- Fanart is a love letter to someone else's work, don't forget to mention them.
Who are your favorite artists, traditional or digital, and can you explain why?
Being a gamer all my life I've always been inspired by video games and artists behind them. But I have a lot of artists I admire outside of the video games industry too. Recently I've been fascinated by works of Japanese sculptors, especially in the collectible industry. Especially Masato Ohata and Yuuki Orita. I love their sculptures and always eagerly wait for every new piece.
From the western scene, the first two names that come to mind are James W Cain and Simon Lee. I also adore the works of Maria Panfilova, her sculpting is very fluid and organic and it feels like it draws inspiration both from eastern and western sculpture styles.

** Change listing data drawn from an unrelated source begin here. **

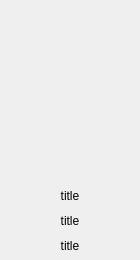
First picture: the form in bookdisplay.ui, repository Frederick-Rive/CS106_LibrarySystem_GroupProject, before the edit.
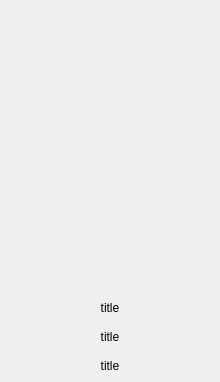
Second picture: the form after the edit.

Diff of the .ui file:
```diff
--- a/bookdisplay.ui
+++ b/bookdisplay.ui
@@ -6,20 +6,20 @@
    <rect>
     <x>0</x>
     <y>0</y>
-    <width>140</width>
-    <height>260</height>
+    <width>220</width>
+    <height>382</height>
    </rect>
   </property>
   <property name="minimumSize">
    <size>
-    <width>140</width>
-    <height>260</height>
+    <width>220</width>
+    <height>350</height>
    </size>
   </property>
   <property name="maximumSize">
    <size>
-    <width>140</width>
-    <height>260</height>
+    <width>220</width>
+    <height>520</height>
    </size>
   </property>
   <property name="windowTitle">
@@ -42,8 +42,14 @@
     <widget class="QLabel" name="cover">
      <property name="minimumSize">
       <size>
-       <width>140</width>
-       <height>180</height>
+       <width>220</width>
+       <height>290</height>
+      </size>
+     </property>
+     <property name="maximumSize">
+      <size>
+       <width>220</width>
+       <height>290</height>
       </size>
      </property>
      <property name="text">
@@ -56,6 +62,24 @@
    </item>
    <item>
     <widget class="QLabel" name="title">
+     <property name="sizePolicy">
+      <sizepolicy hsizetype="Preferred" vsizetype="Preferred">
+       <horstretch>0</horstretch>
+       <verstretch>0</verstretch>
+      </sizepolicy>
+     </property>
+     <property name="minimumSize">
+      <size>
+       <width>20</width>
+       <height>0</height>
+      </size>
+     </property>
+     <property name="maximumSize">
+      <size>
+       <width>16777215</width>
+       <height>16777215</height>
+      </size>
+     </property>
      <property name="text">
       <string>title</string>
      </property>
```
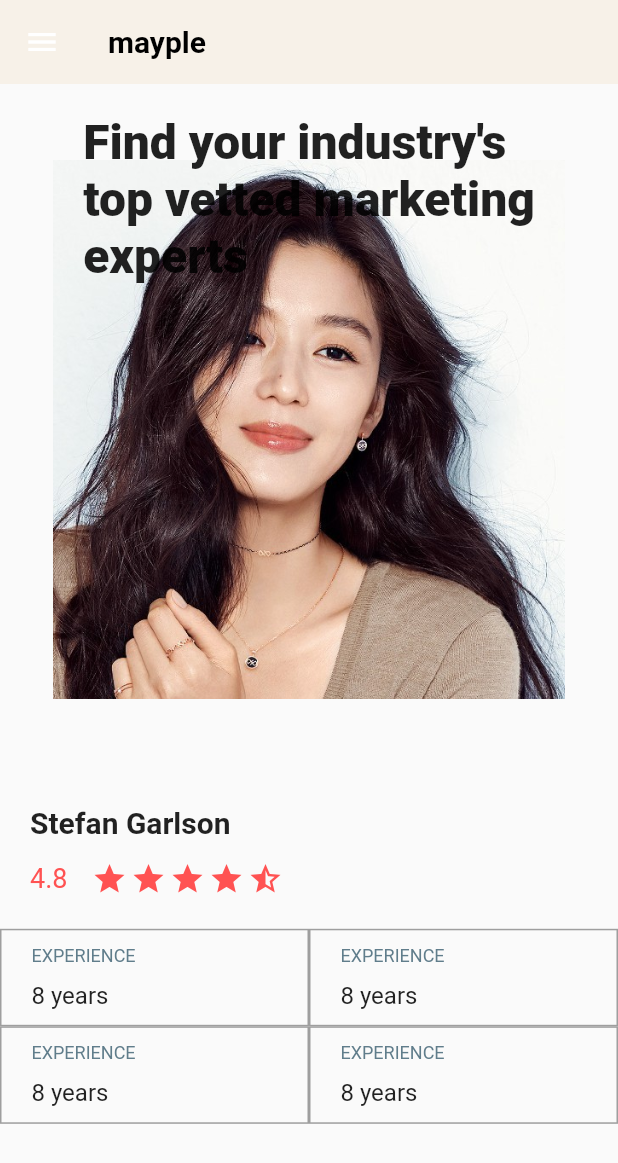
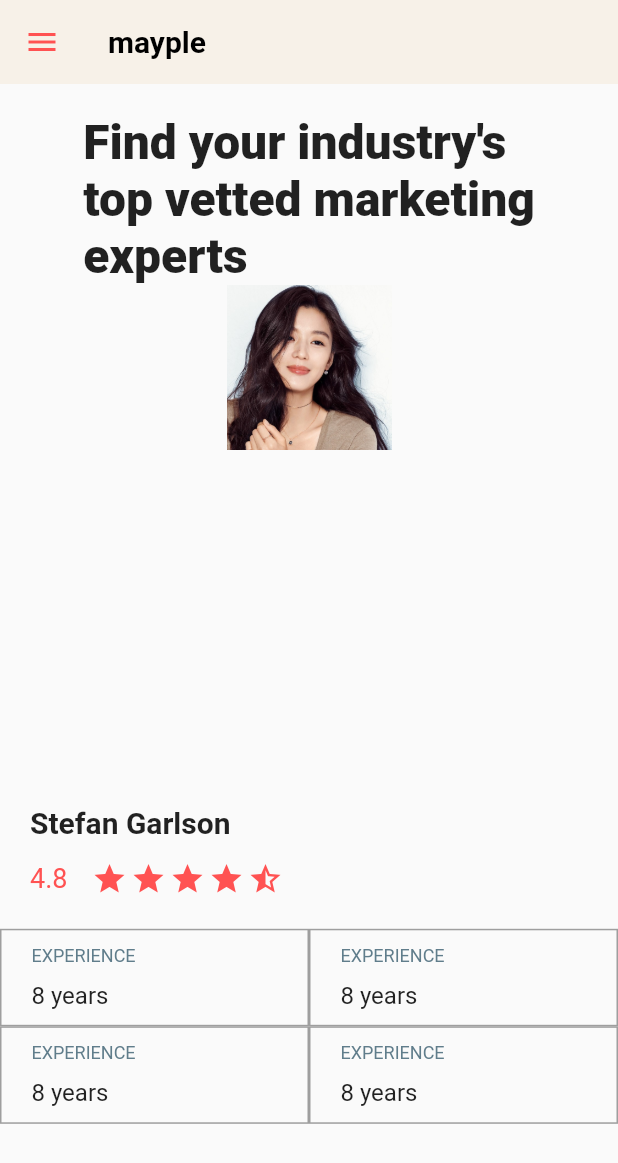
Before and after one commit to MiKyung2/flutter_practice, a Flutter app: the screen it shows after launch, on a phone screen of 412 x 824 dp. Shown: the top 1163 px of the screen. Run offline on Flutter 3.47's test engine with Material 2 defaults, Android fonts, the phone set to English and light mode, and no system bars; Roboto replaces fonts that are missing (Noto_Serif_KR, RobotoSlab).

Commit message:
이미지 클릭시 snackbar 적용

```diff
--- a/lib/main.dart
+++ b/lib/main.dart
@@ -4,7 +4,7 @@ import 'package:flutter/painting.dart';
 
 void main() => runApp(MyApp());
 
-final int mainColor = 0xffF7F1E8;
+const mainColor = 0xffF7F1E8;
 
 class MyApp extends StatelessWidget {
   const MyApp({ Key? key }) : super(key: key);
@@ -14,7 +14,7 @@ class MyApp extends StatelessWidget {
     return MaterialApp(
       title: 'mayple',
       theme: ThemeData(
-        fontFamily: 'Noto_Serif_KR',
+        fontFamily: 'RobotoSlab',
       ),
       home: Mayple(),
     );
@@ -71,6 +71,9 @@ class Mayple extends StatelessWidget {
             fontWeight: FontWeight.bold
           ),
         ),
+        iconTheme: IconThemeData(
+          color: Colors.redAccent
+        ),
         backgroundColor: Color(mainColor),
         elevation: 0.0,
       ),
@@ -106,7 +109,9 @@ class Mayple extends StatelessWidget {
               color: Color(mainColor),
               borderRadius: BorderRadius.only(
                 bottomLeft: Radius.circular(40.0),
-                    bottomRight: Radius.circular(40.0))),
+                bottomRight: Radius.circular(40.0)
+              )
+            ),
           ),
           ListTile(
             leading: Icon(
@@ -138,27 +143,35 @@ class Mayple extends StatelessWidget {
         ],
       )
       ),
-      body: Column(
+      body: Builder(builder: (BuildContext ctx) {
+        return Column(
           children: [
             Expanded(
               flex: 9,
-            child:  Container(
-              decoration: BoxDecoration(
-                image: DecorationImage(
-                  image: AssetImage("assets/jjh.jpg"),
-                  fit: BoxFit.contain
-                )
-              ),
-              child: Padding(
+              child:  Padding(
                   padding: EdgeInsets.all(commonPadding),
-                child:
-                  Text("Find your industry's\ntop vetted marketing\nexperts",
+                  child: Column(
+                    children: [
+                      Text(
+                      "Find your industry's\ntop vetted marketing\nexperts",
                       style: TextStyle(
                         fontSize: 32,
                         fontWeight: FontWeight.w800,
                       )),
+                      GestureDetector(
+                        onTap: () {
+                          Scaffold.of(ctx).showSnackBar(SnackBar(content: Text("Hello")));
+                        }, // handle your image tap here
+                        child: Image.asset(
+                          'assets/jjh.jpg',
+                          fit: BoxFit.cover, // this is the solution for border
+                          width: 110.0,
+                          height: 110.0,
                         ),
+                      )
+                    ],
                   ),
+                )
             ),
             Expanded(
               flex: 6,
@@ -266,7 +279,8 @@ class Mayple extends StatelessWidget {
               )
             )
           ],
-      ),
+        );
+      }),
     );
   }
 }
```
Also changed, not shown: pubspec.yaml (+15 -8 lines), assets/fonts/RobotoSlab-Black.ttf (added), assets/fonts/RobotoSlab-Bold.ttf (added), assets/fonts/RobotoSlab-ExtraBold.ttf (added), assets/fonts/RobotoSlab-ExtraLight.ttf (added), assets/fonts/RobotoSlab-Light.ttf (added), assets/fonts/RobotoSlab-Medium.ttf (added), assets/fonts/RobotoSlab-Regular.ttf (added), assets/fonts/RobotoSlab-SemiBold.ttf (added), assets/fonts/RobotoSlab-Thin.ttf (added). Lines whose indentation alone changed are shown as unchanged.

As for 2D artists, concept artists, and illustrators, there are a couple of names that I should mention. Carlyn Lim is one of my absolute favorites. Her creature and character art have a very unique feel about it. It's very detailed but not overly so, there are always places for your eyes to rest. I'd love to create a model based on one of her concepts one day.
You should also take a look at the works of Qistina Khalidah, Irina Nordsol, and Xi Zhang. All three artists have very different art styles but all of them are equally inspiring.
What can we expect to see from you next?
At the moment I'm working on a couple of personal projects: a more realistic game-ready character bust and stylized statue for 3D printing. Both are mostly educational just like the majority of my free time projects.
I always aim for learning something new and deepen my skills with my personal work. I've learned that it's important to focus on one aspect of your craft when you are learning, or two unpleasant things can happen: your attention will diffuse on multiple topics and you'll have no time to research deeply into every aspect you are learning; or the project will stretch into a mammoth that will consume years of your life and you may even lose the interest and abandon it. I've been in both situations and I'm trying not to make these mistakes again.
If you are interested in what I'm doing, I'm often posting work in progress shots in my Instagram stories.